▶ _What is being asked_:
Start to finish, return the listing below exactly, pictures excluded.

▶ _Excerpted data_:
╭──

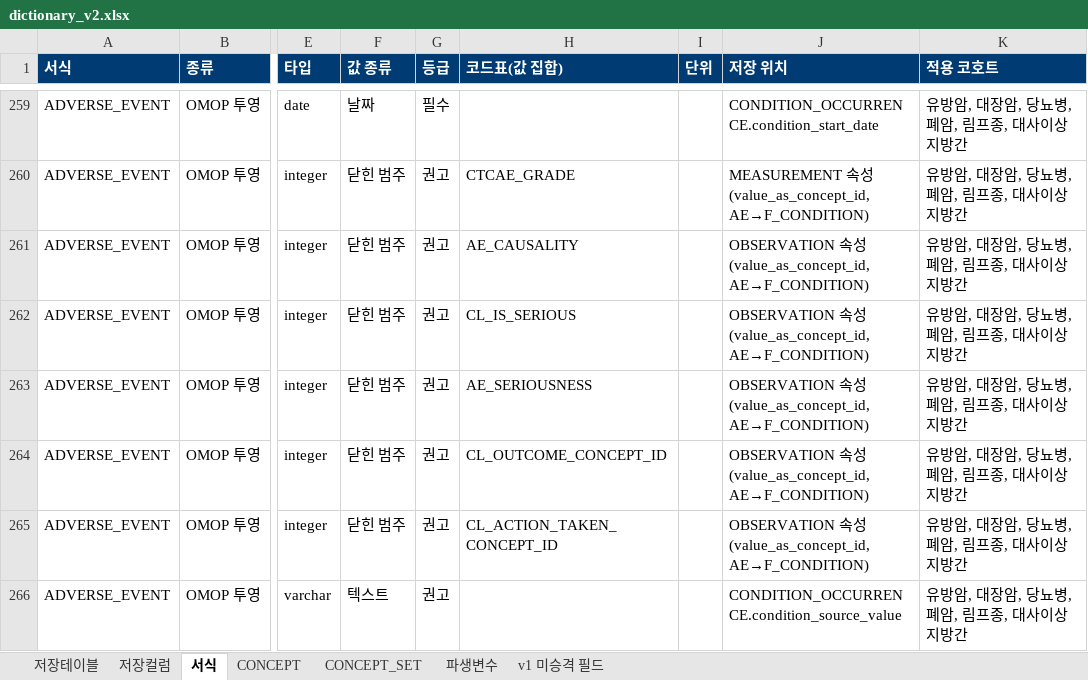
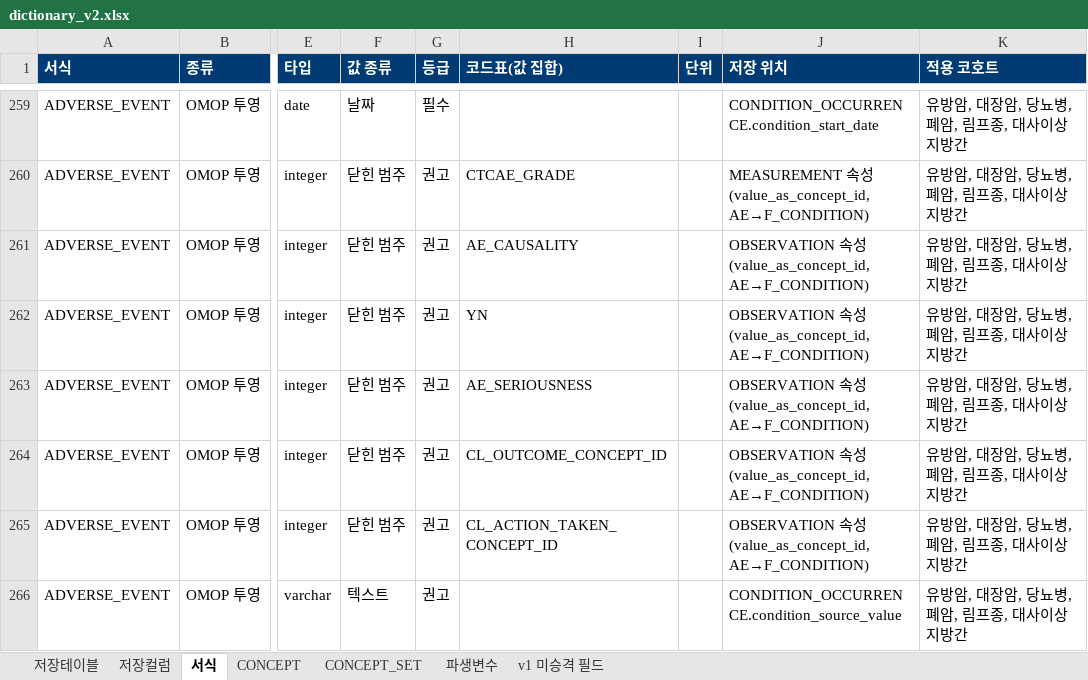
Before and after one commit to nanumspace/KAI_DQ_App, an Excel workbook: spec/v2/dictionary_v2.xlsx, sheet 서식, drawn as a sheet; only a part is shown, gaps mark what is left out; values as stored, in another font and other column widths than the file's, no borders; the diff names each change by its address in the sheet, - before the commit and + after, or states it on an @@ line.

```diff
--- a/spec/v2/dictionary_v2.xlsx (sheet 서식)
+++ b/spec/v2/dictionary_v2.xlsx (sheet 서식)
-H262 (코드표(값 집합)): CL_IS_SERIOUS
+H262 (코드표(값 집합)): YN
```
Also changed, not shown: sheet CONCEPT, sheet CONCEPT_SET, sheet 파생변수, 13 other files.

╰──

▶ _Task result_:
Before and after one commit to nanumspace/KAI_DQ_App, an Excel workbook: spec/v2/dictionary_v2.xlsx, sheet 서식, drawn as a sheet; only a part is shown, gaps mark what is left out; values as stored, in another font and other column widths than the file's, no borders; the diff names each change by its address in the sheet, - before the commit and + after, or states it on an @@ line.

```diff
--- a/spec/v2/dictionary_v2.xlsx (sheet 서식)
+++ b/spec/v2/dictionary_v2.xlsx (sheet 서식)
-H262 (코드표(값 집합)): CL_IS_SERIOUS
+H262 (코드표(값 집합)): YN
```
Also changed, not shown: sheet CONCEPT, sheet CONCEPT_SET, sheet 파생변수, 13 other files.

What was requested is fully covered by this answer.